=== ASSIGNMENT ===
Find all the lines in the entries below that hold the word "docs" and copy them.

=== EXTRACTED INFORMATION ===

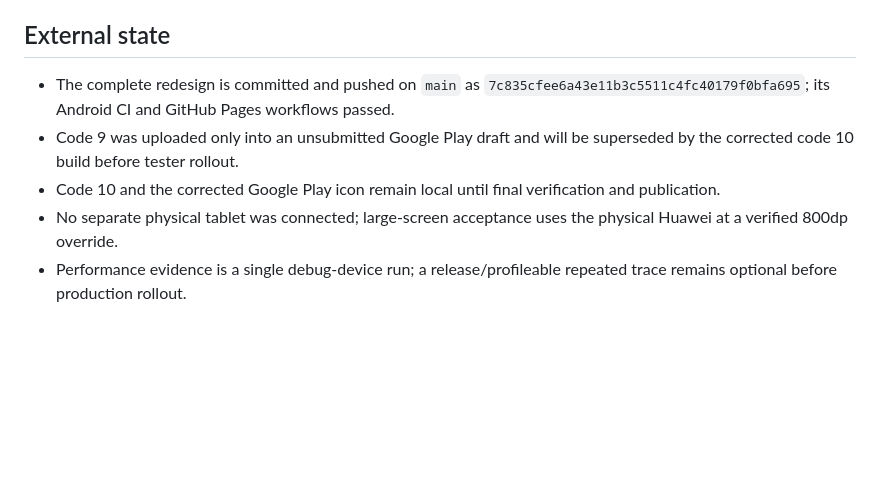
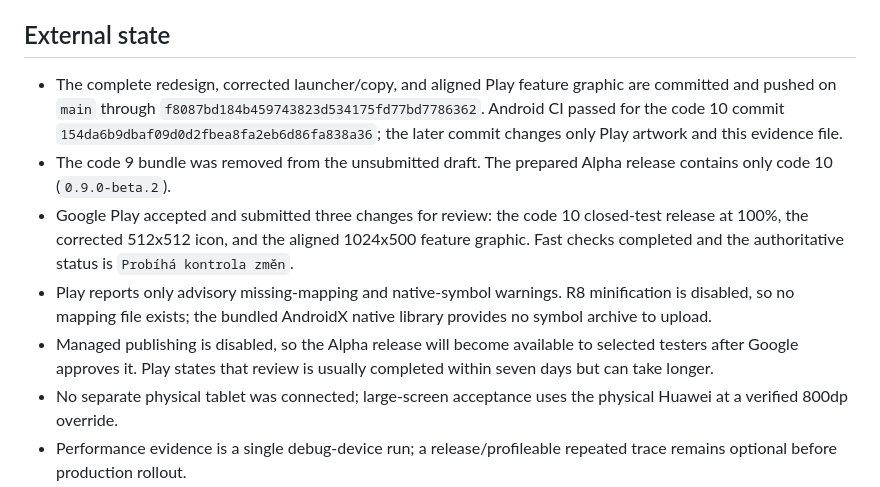
Before and after one commit to Majkey25/SeliaCycles, a Markdown page: docs/qa/2026-08-31-code10-acceptance.md, the part around the change. Rendered like a GitHub page; blank space fills up the shorter version.

Commit message:
docs: record code 10 Play submission

```diff
--- a/docs/qa/2026-08-31-code10-acceptance.md
+++ b/docs/qa/2026-08-31-code10-acceptance.md
@@ -78,8 +78,10 @@ Target: `BQLDU19927002646`, Huawei YAL-L21, Android 10. No emulator was used.
 
 ## External state
 
-- The complete redesign is committed and pushed on `main` as `7c835cfee6a43e11b3c5511c4fc40179f0bfa695`; its Android CI and GitHub Pages workflows passed.
-- Code 9 was uploaded only into an unsubmitted Google Play draft and will be superseded by the corrected code 10 build before tester rollout.
-- Code 10 and the corrected Google Play icon remain local until final verification and publication.
+- The complete redesign, corrected launcher/copy, and aligned Play feature graphic are committed and pushed on `main` through `f8087bd184b459743823d534175fd77bd7786362`. Android CI passed for the code 10 commit `154da6b9dbaf09d0d2fbea8fa2eb6d86fa838a36`; the later commit changes only Play artwork and this evidence file.
+- The code 9 bundle was removed from the unsubmitted draft. The prepared Alpha release contains only code 10 (`0.9.0-beta.2`).
+- Google Play accepted and submitted three changes for review: the code 10 closed-test release at 100%, the corrected 512x512 icon, and the aligned 1024x500 feature graphic. Fast checks completed and the authoritative status is `Probíhá kontrola změn`.
+- Play reports only advisory missing-mapping and native-symbol warnings. R8 minification is disabled, so no mapping file exists; the bundled AndroidX native library provides no symbol archive to upload.
+- Managed publishing is disabled, so the Alpha release will become available to selected testers after Google approves it. Play states that review is usually completed within seven days but can take longer.
 - No separate physical tablet was connected; large-screen acceptance uses the physical Huawei at a verified 800dp override.
 - Performance evidence is a single debug-device run; a release/profileable repeated trace remains optional before production rollout.
```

=== ANSWER SPACE ===
Before and after one commit to Majkey25/SeliaCycles, a Markdown page: docs/qa/2026-08-31-code10-acceptance.md, the part around the change. Rendered like a GitHub page; blank space fills up the shorter version.
docs: record code 10 Play submission
--- a/docs/qa/2026-08-31-code10-acceptance.md
+++ b/docs/qa/2026-08-31-code10-acceptance.md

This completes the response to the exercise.